What can be (and is being) done about it?

There are a number of initiatives which are designed to improve scholarly communications. Briefly,

  • Scholars are being encouraged to make their publications available as open access. This means that potential readers have free and open access to publications, most often in digital form. The significant benefit for scholars of making their work available as open access is an increase in citation rates.    There are many alternative publication models which allow for open access, while still maintaining quality control through peer review, which include:
    • self-archiving of journal articles in institutional repositories
    • original publication in journals which permit open access, either because the journal is available without subscription or because the author has paid for the article to be made available as open access in a commercial journal which offers the service (so-called hybrid publishing)
    • original publication of monographs through an electronic press which supports open access. One example is the ANU Press, supported by the University and designed to facilitate staff publishing.
  • Access to data to enable re-use, verification or checking has government and institutional support through initiatives designed to improve data management and storage. There are increasing requirements from researcher funding bodies or from journals for data to be made public, or at least its existence    known. There are sometimes legitimate reasons for data not to be made available, which include privacy, ethical, security or commercial concerns.
  • Copyright and intellectual property issues are being addressed through developments such as AusGOAL and Creative Commons. Creative Commons licences allow the creators of copyright to make their content available to others under conditions which cover attribution, use for non-commercial or commercial purposes, the creation of derivative products and    their use.

Australian Government's Response

The Australian Government is supporting open access to public sector information, which includes all government reports, scholarly publications and data. The recent Gov 2.0 report recommends that all government information should be "open, accessible and reusable".

Department of Finance, Government Response to the Report of the Government 2.0 Taskforce Report, Engage: Getting on with Government 2.0, May 2010.In December 2015 the Australian Government released two related initiatives, the National Science and Innovation Agenda (NISA) and the Public Data Policy Statement (PDPS).  Prior to this, the Australian Government’s position on data (meaning both government data and research data) was  fragmented across agencies.  The underlying premise of the new policies is that data which has been paid for using public money is now to be considered an asset with potential benefits for researchers, business and beyond.  The PDPS also recognises those benefits cannot be fully realised  without proper data management, standards, licences, repositories and services to ensure the data can be discovered, shared and reused effectively.

NISA has many references to data and the opportunities around its clever reuse. The PDPS recognises the potential for innovation which can only be realised by increasing access to public data, including both the data behind the administrative functions of government as well as the data that comes  from publicly funded research. This quote from the PDPS outlines the importance of the other (non-publication) outputs: “Australia’s capacity to remain competitive in the digital economy is contingent upon its ability to harness the value of data.”
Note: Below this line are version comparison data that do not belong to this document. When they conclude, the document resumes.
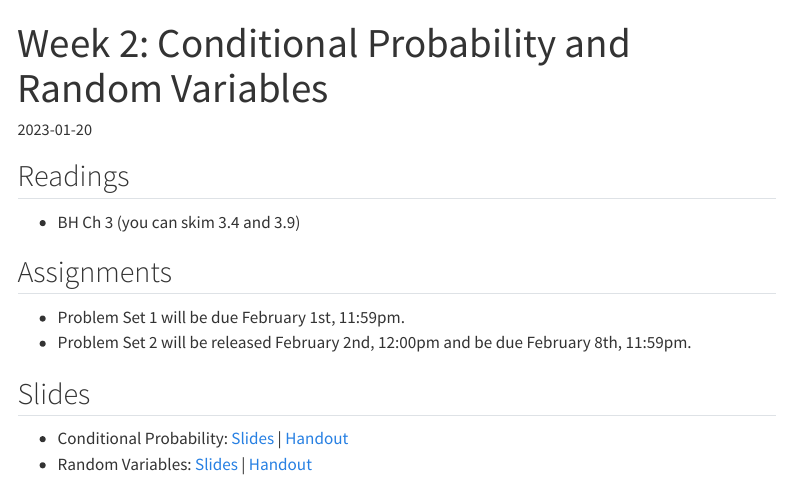
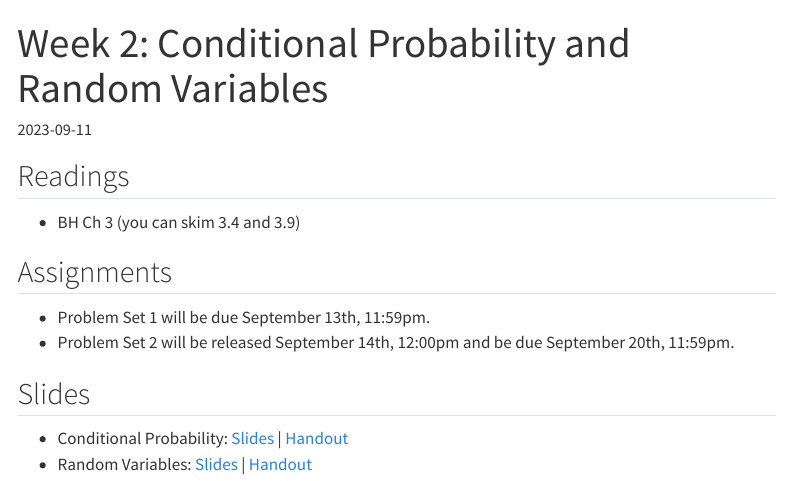
Before and after one commit to mattblackwell/gov2002-f23, a Quarto document (materials/week_02.qmd): the page in a window 1100 px wide, from its top. Rendered offline with R 4.5, knitr and Pandoc in place of Quarto, with nearby package versions; menus at the side of the page are left out.

Commit message:
lecture updates

```diff
--- a/_quarto.yml
+++ b/_quarto.yml
@@ -37,6 +37,30 @@ website:
           contents:
             - text: "Week 1: Introduction & Probability"
               file: materials/week_01.qmd
+            - text: "Week 2: Conditional Probability & Random Variables"
+              file: materials/week_02.qmd
+            # - text: "Week 3: Expectation"
+            #   file: materials/week_03.qmd
+            # - text: "Week 4: Continuous Random Variables"
+            #   file: materials/week_04.qmd
+            # - text: "Week 5: Multivariate Distributions"
+            #   file: materials/week_05.qmd
+            # - text: "Week 6: Conditional Expectation"
+            #   file: materials/week_06.qmd
+            # - text: "Week 7: Sampling and Estimation"
+            #   file: materials/week_07.qmd
+            # - text: "Week 8: Asymptotics"
+            #   file: materials/week_08.qmd
+            # - text: "Week 9: Hypothesis Tests"
+            #   file: materials/week_09.qmd
+            # - text: "Week 10: Linear Regression"
+            #   file: materials/week_10.qmd
+            # - text: "Week 11: Algebra of Least Squares"
+            #   file: materials/week_11.qmd
+            # - text: "Week 12: Statistics of Least Squares"
+            #   file: materials/week_12.qmd
+            # - text: "Week 13: Panel and Clustered Data"
+            #   file: materials/week_13.qmd
 
     - title: "Assignments"
       style: "docked"
--- a/data/schedule.csv
+++ b/data/schedule.csv
@@ -1,9 +1,9 @@
 week,date,date_end,title,deadline, reading,content,tutorial,assignment
 1,2023-09-05,,Introduction to the course/probability,,"BH Ch 1","materials/week_01",,
 1,2023-09-07,,Probability/conditional probability,,"BH Ch 2","materials/week_01",,
-2,2023-09-12,,Conditional probability and random variables,,"BH Ch 3","",,
+2,2023-09-12,,Conditional probability and random variables,,"BH Ch 3","materials/week_02",,
 2,2023-09-13,,Problem Set 1,11:59 PM,,,,"assignments/01_problem_set"
-2,2023-09-14,,Random variables,,"BH Ch 3","",,
+2,2023-09-14,,Random variables,,"BH Ch 3","materials/week_02",,
 3,2023-09-19,,Expectation,,"BH Ch 4","",,
 3,2023-09-20,,Problem Set 2,11:59 PM,,,,""
 3,2023-09-21,,Expectation,,"BH Ch 4","",,
--- a/materials/week_02.qmd
+++ b/materials/week_02.qmd
@@ -10,8 +10,8 @@ date: 2023-01-20
 
 ## Assignments
 
-- Problem Set 1 will be due February 1st, 11:59pm.
-- Problem Set 2 will be released February 2nd, 12:00pm and be due February 8th, 11:59pm.
+- Problem Set 1 will be due September 13th, 11:59pm.
+- Problem Set 2 will be released September 14th, 12:00pm and be due September 20th, 11:59pm.
 
 
 ## Slides
```
Also changed, not shown: materials/index.qmd (+1 -1 lines), files/slides/00_intro_handout.pdf, files/slides/01_probability_handout.pdf, files/slides/02_conditional_probability_handout.pdf, files/slides/03_variables.pdf, files/slides/03_variables_handout.pdf, schedule.qmd (line endings or trailing spaces), materials/week_02.qmd (2 more changed lines), 1 other file.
For further information

There is much written about the scholarly communications lifecycle and the issue of open access. These two studies were conducted under the auspices of JISC.

  1. Swan, A. (2008). Key Concerns within the Scholarly Communication Process: Report to the JISC Scholarly Communications Group.
  2. Houghton, J., B. Rasmussen, et al. (2009). Economic Implications of Alternative Scholarly Publishing Models: Exploring the costs and benefits, Loughborough University. Palmer, C. L., L. C. Teffeau, et al. (2009). Scholarly Information Practices in the Online Environment: Themes from the Literature and Implications for Library Service Development,    ARL.

Thanks are due to Alma Swan for her permission to adapt some of her concepts.